Why So Pink?
Lake Hillier, a 600-meter long, unique, saline lake with a bubble gum pink color, is located near the shores of the Middle Island of the Recherche Archipelago in Australia, off the southern coast of Western Australia. Though, as of yet, no conclusive proof exists to firmly explain the source of the pink color of the lake, investigations indicate that secretions from certain microbes inhabiting the lake waters could contribute to the pink color of the water. When viewed from above, the lake’s pink color provides a stark contrast to the surrounding blue waters of the Southern Ocean from which it is separated by a narrow strip of land.
Lake Hillier was first discovered and named by the English navigator and cartographer, Matthew Flinders, who arrived at the Middle Island in 1802. He was the first to report this lake when he observed it by climbing the highest peak on the island. In 1803, he named the lake as Lake Hillier after a crew member of his expedition team who died of dysentery that year. In 1889, another European, Edward Andrews, arrived on the Middle Island with his sons with the idea of extracting salt from Lake Hillier. Several attempts were made in the next few years to utilize the lake for salt mining but various factors including the relative toxic properties of the salt extracted from this lake, discouraged such salt mining activities in the lake. The salt miners thus evacuated the area and many years later, Lake Hillier became a part of the Recherche Archipelago Nature Reserve, thus achieving a protected status. Now, the lake and its surrounding habitat became accessible only to scientists working in the region, while the public visitation to this area was highly restricted.
Lake Hillier is treated as a natural wonder and hence receives many visitors by air who fly over the lake to catch a glimpse of the bubble gum pink color of the water body. Lake Hillier and its surrounding habitat also serve as the base of a significant volume of scientific research. The lake and its habitat is studied extensively by the Association of Biomolecular Resource Facilities. The Extreme Microbiome Project, encompassing the investigation of the microbiota of the lake which survives under the extreme salty conditions, is the prime subject of study here. This study attempts to unravel the mysteries of the microbial world and the unique microbial adaptations to high salt conditions.
Habitat and Biodiversity
The Lake Hillier is inhabited exclusively by only microorganisms. The Dunaliella salina is the microbial algae species inhabiting the lake which is held responsible for catalyzing reactions that result in the pink color of the lake. Pink halophytic bacteria also live in the salt crusts around the lake which could also contribute to the pink color of the lake. Lake Hillier is surrounded by a rim of woodland with eucalyptus and paperback trees as the dominant vegetation and is separated from the sea by sand dunes covered by vegetation. Birdlife International has declared the area around the lake as an "Important Bird Area", due to the high biodiversity of avian fauna in this region.

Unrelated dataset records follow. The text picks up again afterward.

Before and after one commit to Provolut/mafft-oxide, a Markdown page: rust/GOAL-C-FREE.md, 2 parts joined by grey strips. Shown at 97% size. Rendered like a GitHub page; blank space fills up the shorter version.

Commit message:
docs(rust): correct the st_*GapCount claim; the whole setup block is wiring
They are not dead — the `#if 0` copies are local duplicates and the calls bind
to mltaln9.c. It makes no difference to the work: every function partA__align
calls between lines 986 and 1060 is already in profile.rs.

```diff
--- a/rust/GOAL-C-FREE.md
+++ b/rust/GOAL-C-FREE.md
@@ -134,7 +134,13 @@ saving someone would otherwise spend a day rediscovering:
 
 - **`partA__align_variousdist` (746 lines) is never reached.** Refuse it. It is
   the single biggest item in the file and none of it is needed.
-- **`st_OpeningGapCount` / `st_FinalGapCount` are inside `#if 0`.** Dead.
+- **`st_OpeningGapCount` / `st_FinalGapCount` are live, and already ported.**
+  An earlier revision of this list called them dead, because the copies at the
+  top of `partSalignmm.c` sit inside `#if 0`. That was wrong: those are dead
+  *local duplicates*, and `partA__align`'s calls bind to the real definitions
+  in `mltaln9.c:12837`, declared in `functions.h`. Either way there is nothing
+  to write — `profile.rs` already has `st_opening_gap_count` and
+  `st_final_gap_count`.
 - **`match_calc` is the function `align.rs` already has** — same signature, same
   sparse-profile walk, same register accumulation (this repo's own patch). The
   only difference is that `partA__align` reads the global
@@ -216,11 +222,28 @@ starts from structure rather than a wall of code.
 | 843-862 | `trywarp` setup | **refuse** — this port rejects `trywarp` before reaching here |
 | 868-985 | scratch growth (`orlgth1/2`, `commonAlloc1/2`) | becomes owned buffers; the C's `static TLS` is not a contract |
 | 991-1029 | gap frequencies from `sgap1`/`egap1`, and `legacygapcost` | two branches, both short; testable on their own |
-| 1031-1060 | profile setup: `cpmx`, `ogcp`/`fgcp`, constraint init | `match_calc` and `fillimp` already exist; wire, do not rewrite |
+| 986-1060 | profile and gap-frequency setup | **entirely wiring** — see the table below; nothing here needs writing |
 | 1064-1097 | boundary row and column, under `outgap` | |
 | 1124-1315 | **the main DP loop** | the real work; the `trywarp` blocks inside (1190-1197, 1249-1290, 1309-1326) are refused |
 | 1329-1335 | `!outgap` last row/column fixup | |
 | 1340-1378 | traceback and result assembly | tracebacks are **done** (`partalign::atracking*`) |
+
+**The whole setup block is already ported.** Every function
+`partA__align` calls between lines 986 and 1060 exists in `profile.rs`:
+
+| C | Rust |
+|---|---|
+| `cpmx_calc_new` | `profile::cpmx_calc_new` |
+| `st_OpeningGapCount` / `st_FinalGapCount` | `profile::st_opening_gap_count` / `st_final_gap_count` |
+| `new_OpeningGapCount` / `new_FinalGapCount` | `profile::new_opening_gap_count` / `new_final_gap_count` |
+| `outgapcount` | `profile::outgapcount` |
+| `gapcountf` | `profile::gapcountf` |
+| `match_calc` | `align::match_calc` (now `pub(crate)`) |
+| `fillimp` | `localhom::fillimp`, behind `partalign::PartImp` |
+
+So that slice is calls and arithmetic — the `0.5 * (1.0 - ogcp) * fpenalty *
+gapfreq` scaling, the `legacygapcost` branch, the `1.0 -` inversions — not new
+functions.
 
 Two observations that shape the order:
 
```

Environmental Threats and Territorial Disputes
Currently, the Recherche Archipelago Nature Reserve, a highly protected area in Australia, includes the Lake Hillier within its boundaries. This nature reserve is limited to tourist visitations and only licensed operators are allowed to operate here. Thus, as of now, the lake and its surrounding habitat are free of human intervention and anthropogenic threats. Only scientists are allowed to carry out research and work on the lake.
Why is Lake Hillier Pink?
Though, as of yet, no conclusive proof exists to firmly explain the source of the pink color of the lake, investigations indicate that secretions from certain microbes inhabiting the lake waters could contribute to the pink color of the water.
Your MLA Citation
Your APA Citation
Your Chicago Citation
Your Harvard CitationRemember to italicize the title of this article in your Harvard citation.